Web page edit records:
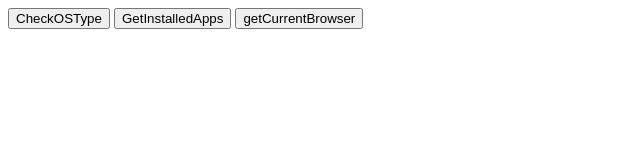
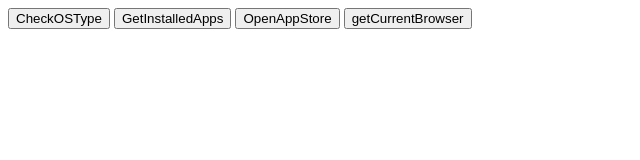
Before and after one commit to prahadeeshwaran-a/deeplinktest, a plain HTML site: page index.html in a window 1280 px wide. Shown: the whole page, without its empty margins (0-640 px from the left). Drawn offline with Linux system fonts and the light colour scheme.

Commit message:
test app store launch

```diff
--- a/index.html
+++ b/index.html
@@ -15,6 +15,7 @@
       value="GetInstalledApps"
     />
 
+    <input type="button" onclick="openAppStore()" value="OpenAppStore"/>
     <input type="button" onclick="getCurrentBrowser()" value="getCurrentBrowser" />
     <div id="OsTypePlaceHolder"></div>
     <script>
@@ -23,6 +24,10 @@
         let temp = navigator.getInstalledRelatedApps();
 
         temp.then((x) => console.log(x));
+      }
+
+      function openAppStore(){
+        window.location.href = "https://itunes.apple.com/us/app/iphr-app/id1553442906"
       }
 
       function getCurrentBrowser() {
```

Exercise description ->
Show the lines of the records that include the string "onclick".

Result ->
+    <input type="button" onclick="openAppStore()" value="OpenAppStore"/>
     <input type="button" onclick="getCurrentBrowser()" value="getCurrentBrowser" />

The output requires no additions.